SINGAPORE - When the circuit breaker was enforced in Singapore last year, like many others, Australian expatriate Andrew Smith was stuck alone at home with nowhere to go.
At that point in time, he was going through a rough patch in his relationship and his company was undergoing restructuring. He had also not seen his family in about two years. All this added to his feelings of isolation and anxiety.
Wanting a change, he decided to get back into cycling - an old past-time that he had let slip due to his constant relocation for work across countries - as a way to get out of the house as well as to improve his physical and mental well-being. When he first started, he covered up to 50km a week. Now, he averages about 150km a week and often goes on round-island rides.
On one of his round-island trips with a group of friends late last year, he got to know about non-profit organisation Aidha through a friend.

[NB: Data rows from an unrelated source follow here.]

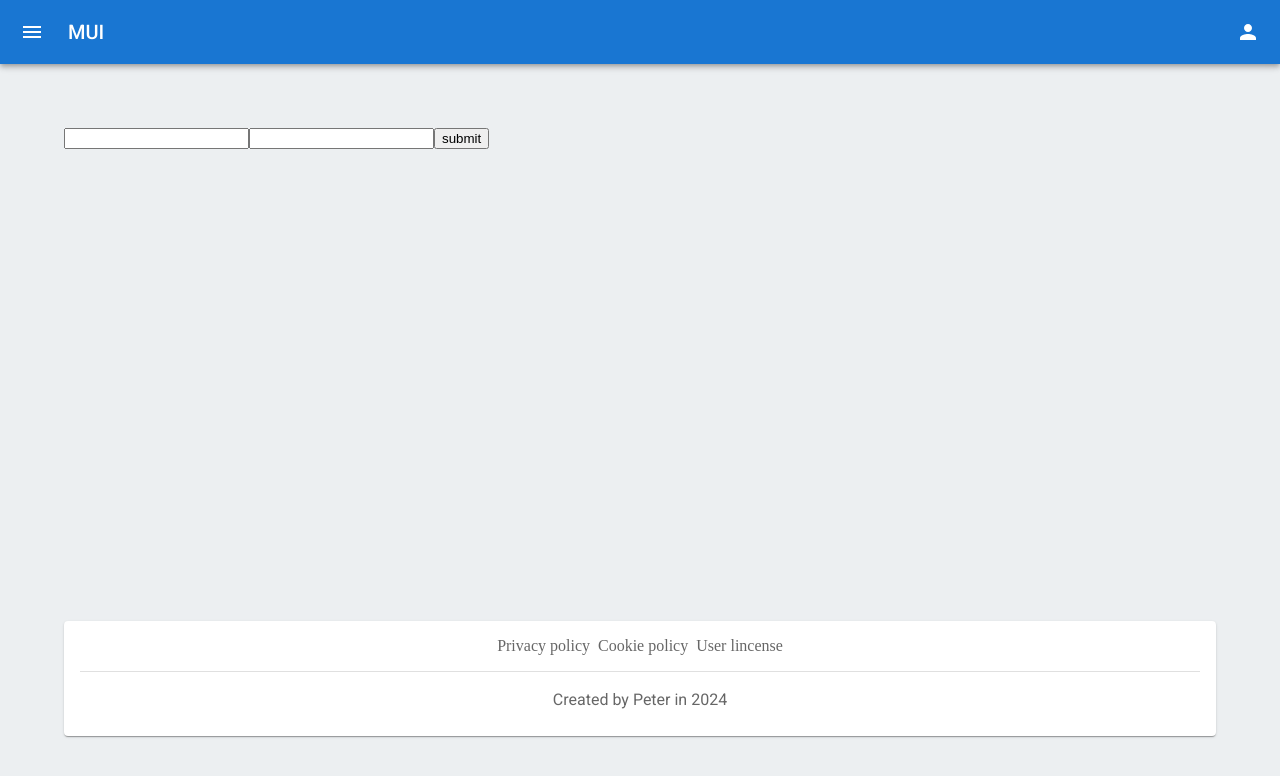
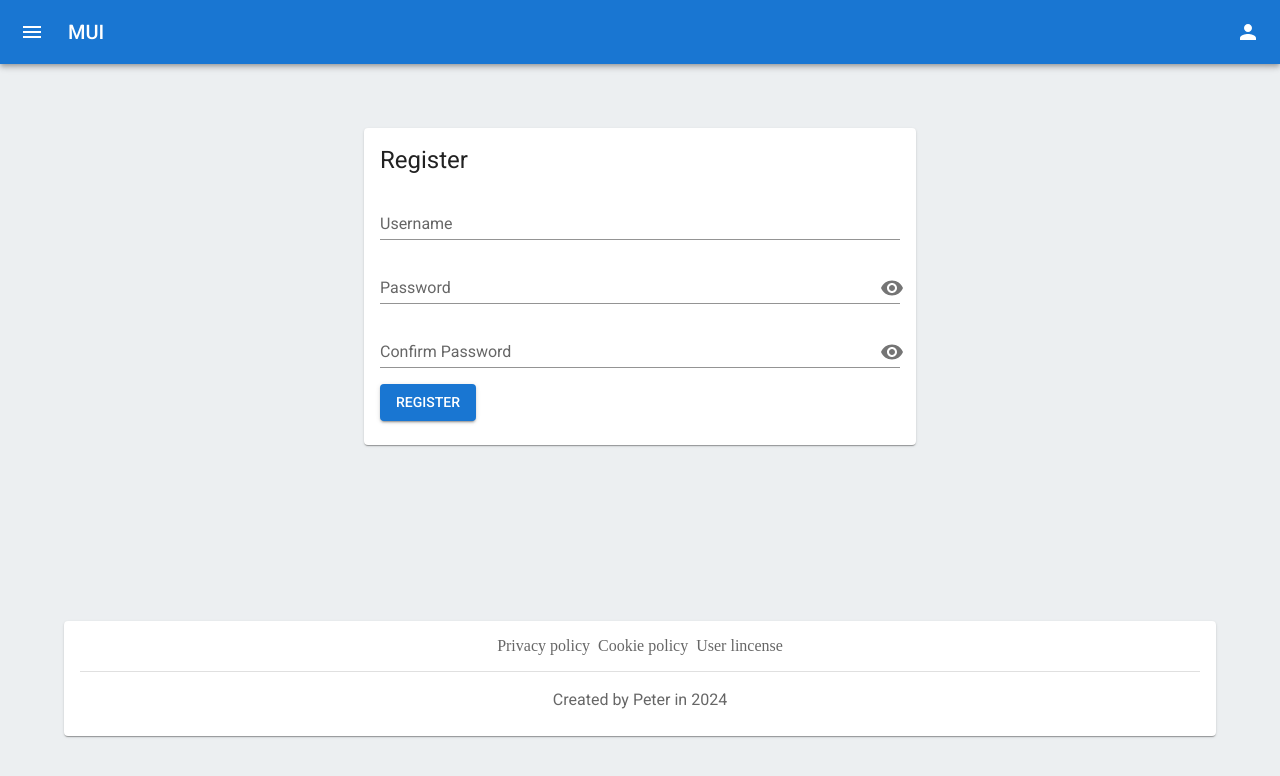
Before and after one commit to peter-peter-22/seo-blog-next, a Next.js app: page /register in a window 1280 px wide. Shown: the top 776 px of the page. Built offline with nearby package versions, Linux system fonts and the light colour scheme; no server answers; what @mui/material-nextjs would draw is missing.

Commit message:
style register

```diff
--- a/app/lib/authActions.js
+++ b/app/lib/authActions.js
@@ -3,9 +3,7 @@
 import { signIn, signOut } from '@/auth';
 import { AuthError } from 'next-auth';
 
-export async function loginAction(
-    data
-) {
+export async function loginAction(data) {
     try {
         await signIn('login', data);
     }
@@ -14,12 +12,9 @@ export async function loginAction(
     }
 }
 
-export async function register(
-    prevState,
-    formData
-) {
+export async function registerAction(data) {
     try {
-        await signIn('register', formData);
+        await signIn('register', data);
     }
     catch (err) {
         return handleAuthError(err);
--- a/app/login/page.jsx
+++ b/app/login/page.jsx
@@ -40,7 +40,7 @@ export default function Page() {
                             <FormTextField name="username" label="Username" fullWidth />
                             <FormPasswordField name="password" label="Password" fullWidth />
                             <SubmitButton disabled={isSubmitting}>
-                                Submit
+                                Login
                             </SubmitButton>
                         </FieldContainer>
                     </FormProvider>
--- a/app/register/page.jsx
+++ b/app/register/page.jsx
@@ -1,32 +1,52 @@
 "use client";
 
-import { useActionState } from 'react';
-import { register } from '../lib/authActions';
-import { useSearchParams } from 'next/navigation'
+import { SubmitButton } from '@/app/ui/forms/components/FormButtons';
+import FieldContainer from '@/app/ui/forms/components/FieldContainer';
+import FormTextField from '@/app/ui/forms/components/FormTextField';
+import { RegisterSchema } from '@/app/ui/forms/schemas/AuthSchema';
+import { zodResolver } from "@hookform/resolvers/zod";
+import Container from '@mui/material/Container';
+import { useSearchParams } from 'next/navigation';
+import { FormProvider, useForm } from 'react-hook-form';
+import { registerAction } from '../lib/authActions';
+import Card from '@mui/material/Card';
+import CardContent from '@mui/material/CardContent';
+import Typography from '@mui/material/Typography';
+import FormPasswordField from '../ui/forms/components/FormPasswordField';
 
 export default function Page() {
-    const searchParams = useSearchParams()
+    const searchParams = useSearchParams();
     const redirect = searchParams.get("callbackUrl") || "/profile";
 
-    const [errorState, formAction, isPending] = useActionState(
-        register,
-    );
+    const methods = useForm({
+        resolver: zodResolver(RegisterSchema), // Apply the zodResolver
+    });
+    const { handleSubmit, formState: { isSubmitting } } = methods;
+
+    const onSubmit = async (data) => {
+        data.redirectTo = redirect;
+        const error = await registerAction(data);
+        if (error)
+            alert(error);
+    }
 
     return (
-        <form action={formAction}  >
-            {errorState?.message && <p>{errorState.message}</p>}
-            <input type="hidden" name="redirectTo" value={redirect} />
-            <input
-                type="text"
-                name="username"
-            />
-            {errorState?.zodErrors?.username && <p>{errorState.zodErrors.username}</p>}
-            <input
-                type="password"
-                name="password"
-            />
-            <button type="submit" disabled={isPending}>submit</button>
-            {errorState?.zodErrors?.password && <p>{errorState.zodErrors.password}</p>}
-        </form>
+        <Container maxWidth="sm">
+            <Card sx={{ my: "auto" }}>
+                <CardContent>
+                    <FormProvider {...methods}>
+                        <FieldContainer component="form" onSubmit={handleSubmit(onSubmit)} >
+                            <Typography variant='h5'>Register</Typography>
+                            <FormTextField name="username" label="Username" fullWidth />
+                            <FormPasswordField name="password" label="Password" fullWidth />
+                            <FormPasswordField name="confirmPassword" label="Confirm Password" fullWidth />
+                            <SubmitButton disabled={isSubmitting}>
+                                Register
+                            </SubmitButton>
+                        </FieldContainer>
+                    </FormProvider>
+                </CardContent>
+            </Card>
+        </Container>
     );
 }
--- a/app/ui/forms/components/FieldContainer.jsx
+++ b/app/ui/forms/components/FieldContainer.jsx
@@ -2,7 +2,7 @@ import Stack from '@mui/material/Stack';
 
 export default function FieldContainer(props) {
     return (
-        <Stack spacing={1} sx={{ alignItems: "start" }} {...props}>
+        <Stack spacing={2} sx={{ alignItems: "start" }} {...props}>
             {props.children}
         </Stack>
     )
--- a/app/ui/forms/schemas/AuthSchema.js
+++ b/app/ui/forms/schemas/AuthSchema.js
@@ -8,8 +8,8 @@ export const LoginSchema = z
 
 export const RegisterSchema = z
   .object({
-    username: z.string().min(3),
-    password: z.string().min(6),
+    username: z.string().min(3).max(30),
+    password: z.string().min(6).max(100),
     confirmPassword: z.string()
   })
   .refine((data) => data.password === data.confirmPassword, {
```
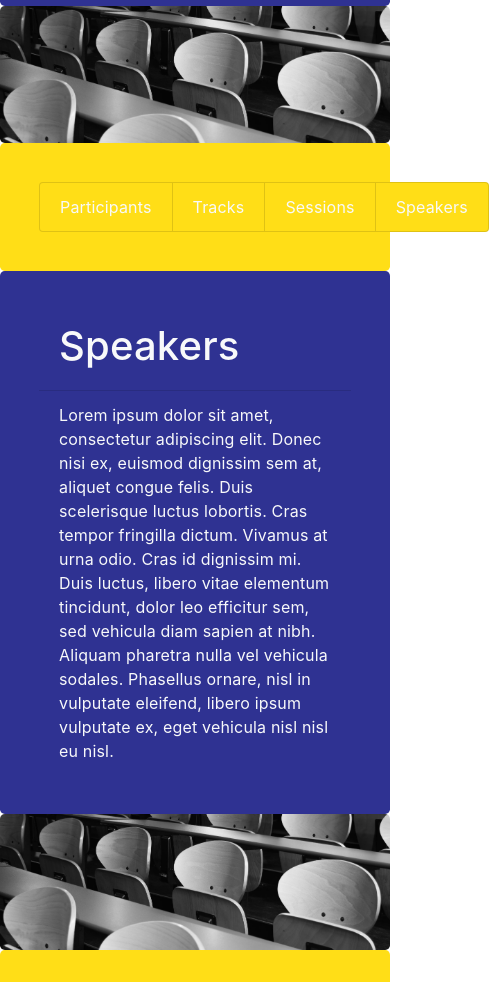
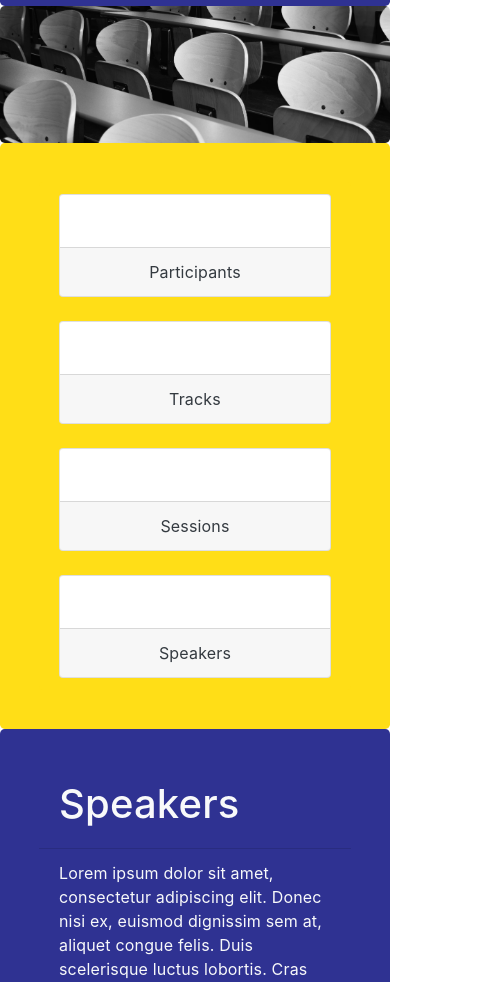
Before and after one commit to Team-501-The-PowerKnights/FRCJumpstart2020, a Gatsby site: page / in a window 390 px wide. Shown: the part 1133-2115 px from the top of the page, 489 px wide, since content can reach past the window. Built offline with nearby package versions, Linux system fonts and the light colour scheme; Gatsby itself is replaced by a stand-in of ours.

Commit message:
📱 Make stats responsive

```diff
--- a/src/pages/index.js
+++ b/src/pages/index.js
@@ -17,7 +17,7 @@ import crowd from '../images/crowd.jpeg';
 
 import 'typeface-nunito-sans';
 import Card from 'react-bootstrap/Card';
-import { ListGroup } from 'react-bootstrap';
+import ListGroup from 'react-bootstrap/ListGroup';
 
 export default function Home() {
   return (
@@ -106,35 +106,64 @@ export default function Home() {
       <Jumbotron
         className='text-light'
         style={{ backgroundColor: `#FFDE17`, marginBottom: 0, padding: `10%` }}>
-        <ListGroup
-          horizontal
-          style={{
-            marginLeft: `auto`,
-            marginRight: `auto`,
-            width: `min-content`,
-          }}>
-          <ListGroup.Item
-            className='text-light'
-            style={{ backgroundColor: `#FFDE17` }}>
-            Participants
-          </ListGroup.Item>
-          <ListGroup.Item
-            className='text-light'
-            style={{ backgroundColor: `#FFDE17` }}>
-            Tracks
-          </ListGroup.Item>
-          <ListGroup.Item
-            className='text-light'
-            style={{ backgroundColor: `#FFDE17` }}>
-            Sessions
-          </ListGroup.Item>
-          <ListGroup.Item
-            className='text-light'
-            style={{ backgroundColor: `#FFDE17` }}>
-            Speakers
-          </ListGroup.Item>
-        </ListGroup>
-      </Jumbotron>
+        <div style={{
+          marginLeft: `auto`,
+          marginRight: `auto`,
+        }}>
+          <ListGroup horizontal='md' style={{ display: `flex` }}>
+            <ListGroup.Item style={{
+              backgroundColor: `#FFDE17`,
+              border: `none`,
+              flexGrow: 2,
+            }}>
+              <Card
+                className='text-center'
+                style={{ backgroundColor: `#FFFFFF`, display: `inline-block`, width: `100%` }}>
+                <Card.Body>
+                  <Card.Title style={{ backgroundColor: `#FFDE17` }}></Card.Title>
+                </Card.Body>
+                <Card.Footer className='text-dark'>Participants</Card.Footer>
+              </Card>
+            </ListGroup.Item>
+            <ListGroup.Item style={{
+              backgroundColor: `#FFDE17`,
+              border: `none`,
+              flexGrow: 2,
+            }}><Card
+              className='text-center'
+              style={{ backgroundColor: `#FFFFFF`, display: `inline-block`, width: `100%` }}>
+                <Card.Body>
+                  <Card.Title style={{ backgroundColor: `#FFDE17` }}></Card.Title>
+                </Card.Body>
+                <Card.Footer className='text-dark'>Tracks</Card.Footer>
+              </Card></ListGroup.Item>
+            <ListGroup.Item style={{
+              backgroundColor: `#FFDE17`,
+              border: `none`,
+              flexGrow: 2,
+            }}><Card
+              className='text-center'
+              style={{ backgroundColor: `#FFFFFF`, display: `inline-block`, width: `100%` }}>
+                <Card.Body>
+                  <Card.Title style={{ backgroundColor: `#FFDE17` }}></Card.Title>
+                </Card.Body>
+                <Card.Footer className='text-dark'>Sessions</Card.Footer>
+              </Card></ListGroup.Item>
+            <ListGroup.Item style={{
+              backgroundColor: `#FFDE17`,
+              border: `none`,
+              flexGrow: 2,
+            }}><Card
+              className='text-center'
+              style={{ backgroundColor: `#FFFFFF`, display: `inline-block`, width: `100%` }}>
+                <Card.Body>
+                  <Card.Title style={{ backgroundColor: `#FFDE17` }}></Card.Title>
+                </Card.Body>
+                <Card.Footer className='text-dark'>Speakers</Card.Footer>
+              </Card></ListGroup.Item >
+          </ListGroup >
+        </div>
+      </Jumbotron >
       <Jumbotron
         className='text-light'
         id='speakers'
```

Aidha aims to help foreign domestic workers and low-income Singaporean women achieve economic independence. It offers courses in money management, wealth creation and entrepreneurship, as well as elective courses that help domestic workers improve their English. The classes run every Sunday of the month (except for the fifth Sunday), from 10am to 5pm.
Due to the pandemic, lessons have shifted online.
This sharing prompted him to reflect on how he would often see groups of foreign domestic workers gathering at East Coast Park to enjoy their day off during his rides on Sundays. Realising that while he misses his family, he is more fortunate than the domestic workers in a sense that even without the pandemic, being away from their families is "a constant" for them.
The 40-year-old, who works in marketing operations at French advertising company Criteo, said: "As I was feeling isolated during the circuit breaker, it got me thinking a lot more about the domestic workers in Singapore, who sacrifice so much for their family. They give up so much of their time, and while not earning a lot of money, they still send it back home to support their families.
"It is a privilege for families in Singapore to have them here, and also a privilege for domestic workers to be able to support their families... It is important that we appreciate the contributions that they make."
In order to raise awareness about Aidha and its cause, Smith has set himself a challenge of completing 5,000km and raising $2,500 by the end of the year. As the cost of delivering a full course to one student is $500, he also hopes that his efforts will be able to support five Aidha students.
Embarking on his 5,000km journey since February, he has been hoping that Singapore's borders would open so that he can go on "longer and more diverse rides" outside of Singapore, instead of his usual round-island trips. But with the recent tightening of Covid-19 measures, he is content with his usual routes to Sentosa or East Coast Park, and is also eager to explore other routes around the island.
Despite the daunting challenge, Smith is no stranger to endurance sport. Having completed three marathons in the past, he believes that as long as he sticks to a "strict routine" of about 1,000km a month, he will be able to achieve his goal by the end of the year without much trouble, and perhaps cover an even longer distance.
And his efforts in The Straits Times Virtual Ride (23km) in this year's OCBC cycle- which he has already completed - will count towards this. The OCBC Cycle's virtual rides will take place between May 15 and June 13, where participants must complete the required distance in four rides or less.
Looking ahead, Smith hopes to continue his fundraising efforts with Aidha, and has also signed up for a mentorship programme at Aidha in June to further help the students there. He added: "Supporting Aidha is something that I am definitely behind. I hope to continue riding to help Aidha and their students, and that my support can be ongoing."
In terms of his cycling journey, he is currently training for a half-Ironman triathlon, and hopes to complete a full Ironman in the future.
To find out more about his campaign or donate, visit this website. His fund-raising campaign runs till Dec 31.